With its cobblestone streets, ocean views and colorful buildings, the historic section of Puerto Rico’s capital is among the most picturesque urban areas in the territorial U.S.
Explore a fortress:
Built in the 1700s to protect the city from invaders, Castillo de San Cristobal — sister fort to the more famous El Morro — is the largest Spanish fort in the Americas. The National Park Service took it over from the army in the 1960s, and visitors can now explore the watchtowers.
Looking for a good selfie opportunity? Johnny Depp filmed a memorable scene in “Pirates of the Caribbean: On Stranger Tides” at San Cristobal’s entrance.
Stroll off the beaten path:

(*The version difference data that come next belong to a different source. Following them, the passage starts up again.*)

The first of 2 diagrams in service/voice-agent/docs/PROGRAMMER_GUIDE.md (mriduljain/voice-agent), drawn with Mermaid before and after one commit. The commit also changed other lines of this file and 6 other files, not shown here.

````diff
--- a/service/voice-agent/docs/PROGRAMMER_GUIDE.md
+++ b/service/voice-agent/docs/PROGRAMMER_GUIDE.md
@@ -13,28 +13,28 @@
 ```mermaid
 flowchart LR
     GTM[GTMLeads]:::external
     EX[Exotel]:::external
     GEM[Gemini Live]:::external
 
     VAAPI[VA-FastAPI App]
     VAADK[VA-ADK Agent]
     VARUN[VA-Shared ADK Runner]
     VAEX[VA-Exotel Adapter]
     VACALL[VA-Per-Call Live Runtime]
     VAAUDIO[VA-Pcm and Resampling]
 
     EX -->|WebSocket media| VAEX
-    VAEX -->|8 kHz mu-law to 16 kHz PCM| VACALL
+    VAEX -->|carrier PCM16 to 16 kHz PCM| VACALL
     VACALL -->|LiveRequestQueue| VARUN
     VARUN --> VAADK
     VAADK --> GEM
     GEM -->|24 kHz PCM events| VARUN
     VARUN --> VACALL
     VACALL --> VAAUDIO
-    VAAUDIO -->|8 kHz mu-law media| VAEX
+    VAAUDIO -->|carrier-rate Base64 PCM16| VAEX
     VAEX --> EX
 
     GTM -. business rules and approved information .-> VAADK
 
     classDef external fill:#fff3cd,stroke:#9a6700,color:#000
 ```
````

Located along the northern city wall of Old San Juan, La Perla is a historically unsafe area now undergoing a facelift and worth a visit — although you may feel more comfortable going with a tour guide. The neighborhood was initially created as a community for servants and former slaves, to keep them away from the city’s center. But today La Perla, which has stunning ocean views, is becoming known for its music and arts scene, with concerts held regularly.
Most tourists head to La Perla’s Santa Maria Magdalena de Pazzis Cemetery, the final resting place of many of the island’s most historic figures.
Eat like a local:
Put finding a tasty mofongo high on your must-eat list. The fried plantain dish is usually served with meat or fish. Order it at Cafe Puerto Rico (208 Calle O’Donnell).
Head into the Condado section of San Juan for something a little less traditional at Budatai, where you’ll find a fusion of Puerto Rican and Asian flavors from “Iron Chef” contestant Roberto Trevino.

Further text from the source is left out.